The Chautauqua Era 1901-1922
The first Weldon Springs Chautauqua opened on August
6, 1901. Its purpose, as stated in the charter, was "for social intercourse
– the intellectual and moral elevation of the adjacent people."
The Chautauquas met in mid-August for ten days
each year (from 1901 –1922) to hear a program of music, religion, politics and
entertainment and to enjoy "that place in the woods where worry ceases,
where health and happiness prevail and good will and neighborly love is manifest
Thousands of people filled the
grounds to hear union activist Eugene V. Debbs, temperance crusader Carrie Nation,
evangelist Sam Jones, orator William Jennings Bryan, "the blind girl"
Helen Keller, Reverend Billy Sunday, Vice-President James Schoolcraft Sherman,
and President William Howard Taft. All spoke at a Weldon Springs Chautauqua
– Bryan and Jones more than once.
A contemporary account described
a Chautauqua at Weldon Springs as "forty acres of water, tents, and teams."
Opening Day in 1901 brought 1,000
people of all ages. Gate receipts were $150 and 125 tents were filled with campers.
On Sunday, the total crowd reached 7,00-8,000 with receipts of $400. Total receipts

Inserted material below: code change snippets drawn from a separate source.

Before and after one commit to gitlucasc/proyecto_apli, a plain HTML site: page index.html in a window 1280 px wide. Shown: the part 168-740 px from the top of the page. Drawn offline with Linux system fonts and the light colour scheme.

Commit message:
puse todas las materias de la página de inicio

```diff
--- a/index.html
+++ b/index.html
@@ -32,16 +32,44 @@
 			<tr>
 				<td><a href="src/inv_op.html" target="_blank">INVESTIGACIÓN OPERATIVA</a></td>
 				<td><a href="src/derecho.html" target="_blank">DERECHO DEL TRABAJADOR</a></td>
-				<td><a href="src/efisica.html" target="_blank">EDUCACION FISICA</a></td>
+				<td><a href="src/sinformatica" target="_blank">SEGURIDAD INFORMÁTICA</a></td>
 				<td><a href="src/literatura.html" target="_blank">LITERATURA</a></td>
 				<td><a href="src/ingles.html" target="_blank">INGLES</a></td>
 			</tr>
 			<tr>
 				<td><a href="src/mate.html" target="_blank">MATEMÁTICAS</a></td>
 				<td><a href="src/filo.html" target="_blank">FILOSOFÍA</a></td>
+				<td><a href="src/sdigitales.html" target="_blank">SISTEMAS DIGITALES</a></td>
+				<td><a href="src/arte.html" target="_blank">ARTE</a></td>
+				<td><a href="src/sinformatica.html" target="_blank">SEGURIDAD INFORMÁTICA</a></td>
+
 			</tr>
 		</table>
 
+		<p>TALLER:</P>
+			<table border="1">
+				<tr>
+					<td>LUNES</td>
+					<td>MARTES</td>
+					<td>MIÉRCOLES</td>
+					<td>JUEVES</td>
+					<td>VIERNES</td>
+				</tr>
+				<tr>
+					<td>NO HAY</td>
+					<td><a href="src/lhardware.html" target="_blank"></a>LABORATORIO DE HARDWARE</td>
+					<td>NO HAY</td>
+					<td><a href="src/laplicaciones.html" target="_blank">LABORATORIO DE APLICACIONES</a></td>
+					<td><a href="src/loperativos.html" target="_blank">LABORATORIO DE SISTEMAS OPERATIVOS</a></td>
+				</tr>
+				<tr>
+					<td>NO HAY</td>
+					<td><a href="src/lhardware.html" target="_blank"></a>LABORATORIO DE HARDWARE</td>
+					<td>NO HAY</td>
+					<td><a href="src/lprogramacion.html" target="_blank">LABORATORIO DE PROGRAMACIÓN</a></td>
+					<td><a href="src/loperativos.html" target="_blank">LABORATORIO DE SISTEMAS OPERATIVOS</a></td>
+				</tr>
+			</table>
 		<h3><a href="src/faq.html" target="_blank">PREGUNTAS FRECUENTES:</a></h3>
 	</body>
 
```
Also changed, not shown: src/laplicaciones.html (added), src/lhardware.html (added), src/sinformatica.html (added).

for the ten days were $3,7000.
In the second year,
325 tents formed what came to be known as "White City". The tent city
included a dining hall tent, refreshment stands, a grocery store (groceries
delivered to patron’s tents), a police tent, a post office (mail delivered twice
a day), an information center, a telephone station, a checkroom, a physician’s
tent and feed yards for the teams of horses which brought the campers.
Three sessions per day were scheduled
with programs – morning, afternoon and evening – with recesses for lunch and
supper. Free use of the lake was granted for fishing, "bathing" (swimming),
Bridges over the west arm of the
lake, a bath house, walkways, and an auditorium capable of seating 5,000 were
A "fleet of rowboats"
(50 in 1906) were available for use and the steam launch Columbia took excursions
around the lake.
Return to Postcards